Problem statement ▸ Please print out the entries below unchanged and skip the images.

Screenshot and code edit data
☆ ☆ ☆ ☆ ☆ ☆ ☆

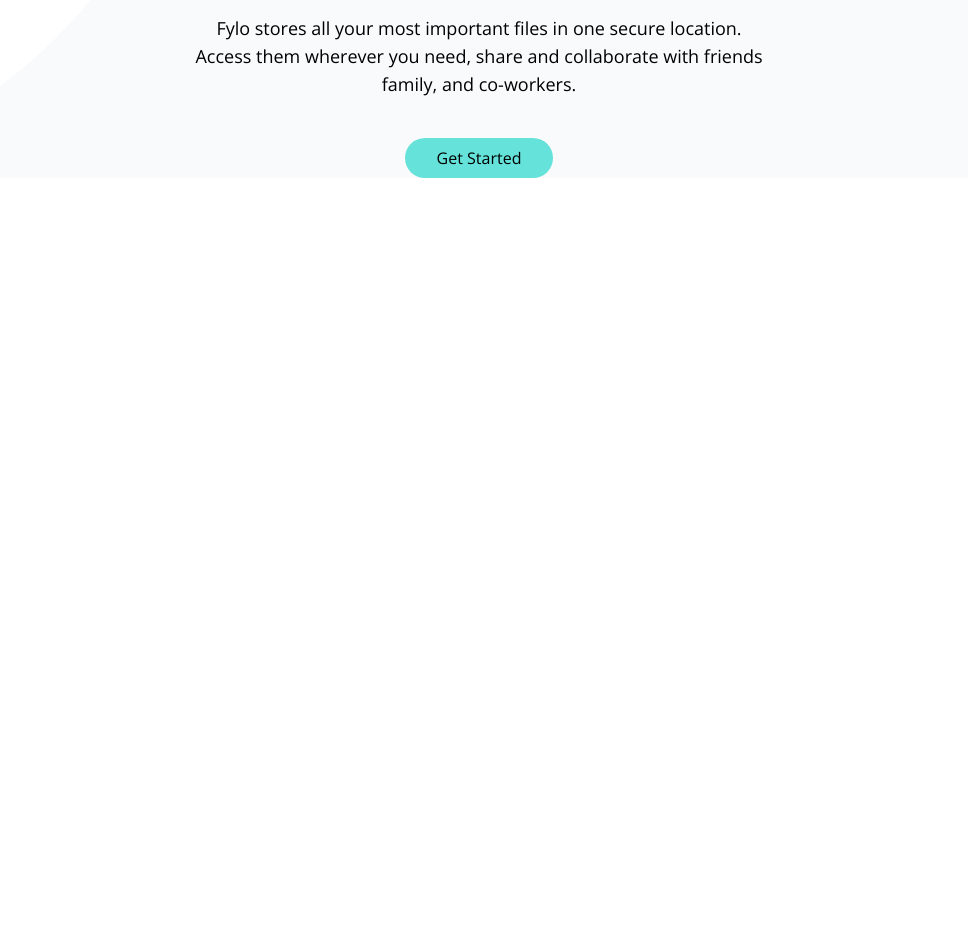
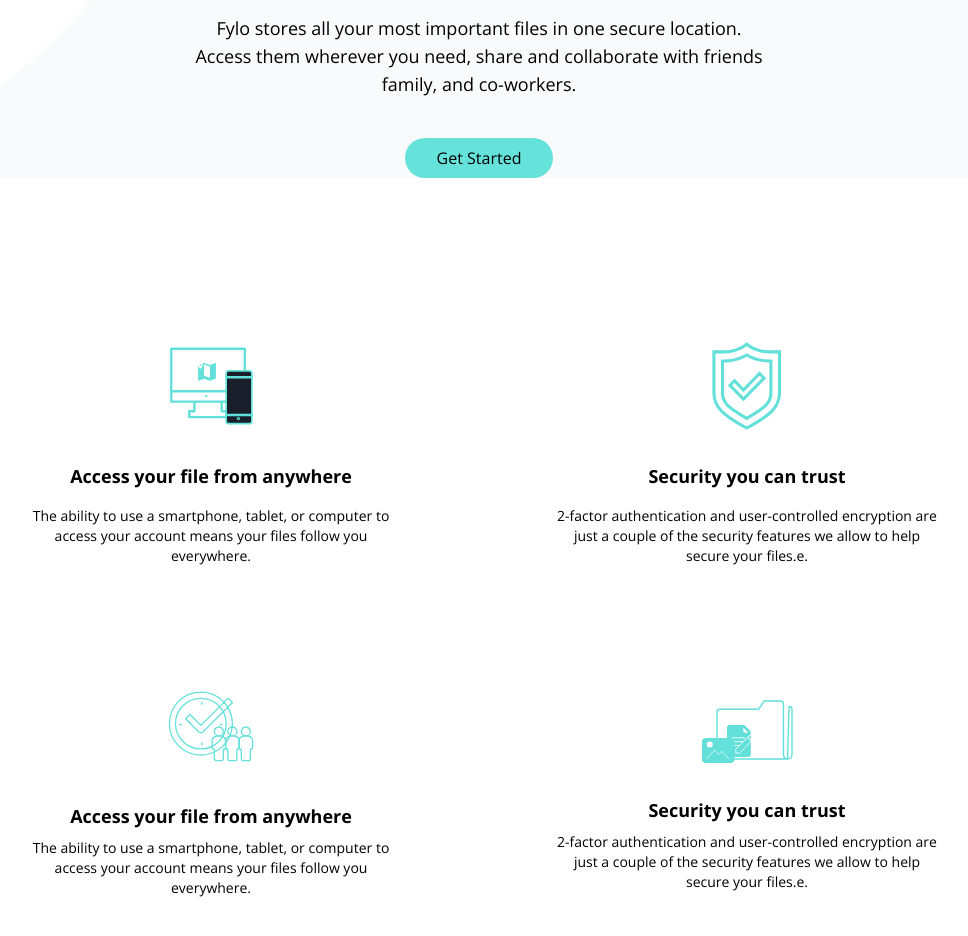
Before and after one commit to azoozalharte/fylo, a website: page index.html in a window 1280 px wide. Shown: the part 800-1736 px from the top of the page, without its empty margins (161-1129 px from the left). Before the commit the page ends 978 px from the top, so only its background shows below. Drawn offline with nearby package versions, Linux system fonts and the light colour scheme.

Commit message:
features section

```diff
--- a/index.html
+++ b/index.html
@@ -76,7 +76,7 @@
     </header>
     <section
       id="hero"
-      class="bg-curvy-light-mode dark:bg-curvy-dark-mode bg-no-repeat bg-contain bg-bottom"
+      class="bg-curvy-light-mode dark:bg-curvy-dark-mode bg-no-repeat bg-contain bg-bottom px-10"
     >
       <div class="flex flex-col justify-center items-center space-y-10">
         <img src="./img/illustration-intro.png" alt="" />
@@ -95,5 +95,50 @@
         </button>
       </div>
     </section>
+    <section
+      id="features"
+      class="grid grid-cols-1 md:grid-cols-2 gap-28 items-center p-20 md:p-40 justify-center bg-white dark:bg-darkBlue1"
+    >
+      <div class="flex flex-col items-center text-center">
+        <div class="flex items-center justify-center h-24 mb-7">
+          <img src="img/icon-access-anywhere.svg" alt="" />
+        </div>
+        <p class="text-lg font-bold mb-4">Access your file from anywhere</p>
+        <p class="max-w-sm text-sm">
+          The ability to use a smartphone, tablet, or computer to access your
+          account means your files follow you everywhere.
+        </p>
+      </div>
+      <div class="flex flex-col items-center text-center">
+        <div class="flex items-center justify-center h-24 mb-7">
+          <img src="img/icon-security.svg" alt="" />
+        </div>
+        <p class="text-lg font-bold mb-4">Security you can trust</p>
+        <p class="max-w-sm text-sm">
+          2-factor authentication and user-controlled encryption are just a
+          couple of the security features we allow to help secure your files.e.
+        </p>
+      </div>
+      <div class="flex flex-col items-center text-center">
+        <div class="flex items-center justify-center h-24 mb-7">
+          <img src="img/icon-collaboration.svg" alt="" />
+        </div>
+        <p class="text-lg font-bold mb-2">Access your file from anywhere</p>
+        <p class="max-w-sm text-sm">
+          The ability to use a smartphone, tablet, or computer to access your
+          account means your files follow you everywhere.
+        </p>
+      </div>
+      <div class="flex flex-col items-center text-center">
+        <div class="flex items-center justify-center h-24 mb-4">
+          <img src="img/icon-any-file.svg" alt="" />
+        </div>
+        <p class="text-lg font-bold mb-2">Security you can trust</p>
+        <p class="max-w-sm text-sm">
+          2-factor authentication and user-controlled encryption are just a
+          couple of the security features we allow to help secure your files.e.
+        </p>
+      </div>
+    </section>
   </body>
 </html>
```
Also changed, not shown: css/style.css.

☆ ☆ ☆ ☆ ☆ ☆ ☆

Solution for this problem ▸
Before and after one commit to azoozalharte/fylo, a website: page index.html in a window 1280 px wide. Shown: the part 800-1736 px from the top of the page, without its empty margins (161-1129 px from the left). Before the commit the page ends 978 px from the top, so only its background shows below. Drawn offline with nearby package versions, Linux system fonts and the light colour scheme.

Commit message:
features section

```diff
--- a/index.html
+++ b/index.html
@@ -76,7 +76,7 @@
     </header>
     <section
       id="hero"
-      class="bg-curvy-light-mode dark:bg-curvy-dark-mode bg-no-repeat bg-contain bg-bottom"
+      class="bg-curvy-light-mode dark:bg-curvy-dark-mode bg-no-repeat bg-contain bg-bottom px-10"
     >
       <div class="flex flex-col justify-center items-center space-y-10">
         <img src="./img/illustration-intro.png" alt="" />
@@ -95,5 +95,50 @@
         </button>
       </div>
     </section>
+    <section
+      id="features"
+      class="grid grid-cols-1 md:grid-cols-2 gap-28 items-center p-20 md:p-40 justify-center bg-white dark:bg-darkBlue1"
+    >
+      <div class="flex flex-col items-center text-center">
+        <div class="flex items-center justify-center h-24 mb-7">
+          <img src="img/icon-access-anywhere.svg" alt="" />
+        </div>
+        <p class="text-lg font-bold mb-4">Access your file from anywhere</p>
+        <p class="max-w-sm text-sm">
+          The ability to use a smartphone, tablet, or computer to access your
+          account means your files follow you everywhere.
+        </p>
+      </div>
+      <div class="flex flex-col items-center text-center">
+        <div class="flex items-center justify-center h-24 mb-7">
+          <img src="img/icon-security.svg" alt="" />
+        </div>
+        <p class="text-lg font-bold mb-4">Security you can trust</p>
+        <p class="max-w-sm text-sm">
+          2-factor authentication and user-controlled encryption are just a
+          couple of the security features we allow to help secure your files.e.
+        </p>
+      </div>
+      <div class="flex flex-col items-center text-center">
+        <div class="flex items-center justify-center h-24 mb-7">
+          <img src="img/icon-collaboration.svg" alt="" />
+        </div>
+        <p class="text-lg font-bold mb-2">Access your file from anywhere</p>
+        <p class="max-w-sm text-sm">
+          The ability to use a smartphone, tablet, or computer to access your
+          account means your files follow you everywhere.
+        </p>
+      </div>
+      <div class="flex flex-col items-center text-center">
+        <div class="flex items-center justify-center h-24 mb-4">
+          <img src="img/icon-any-file.svg" alt="" />
+        </div>
+        <p class="text-lg font-bold mb-2">Security you can trust</p>
+        <p class="max-w-sm text-sm">
+          2-factor authentication and user-controlled encryption are just a
+          couple of the security features we allow to help secure your files.e.
+        </p>
+      </div>
+    </section>
   </body>
 </html>
```
Also changed, not shown: css/style.css.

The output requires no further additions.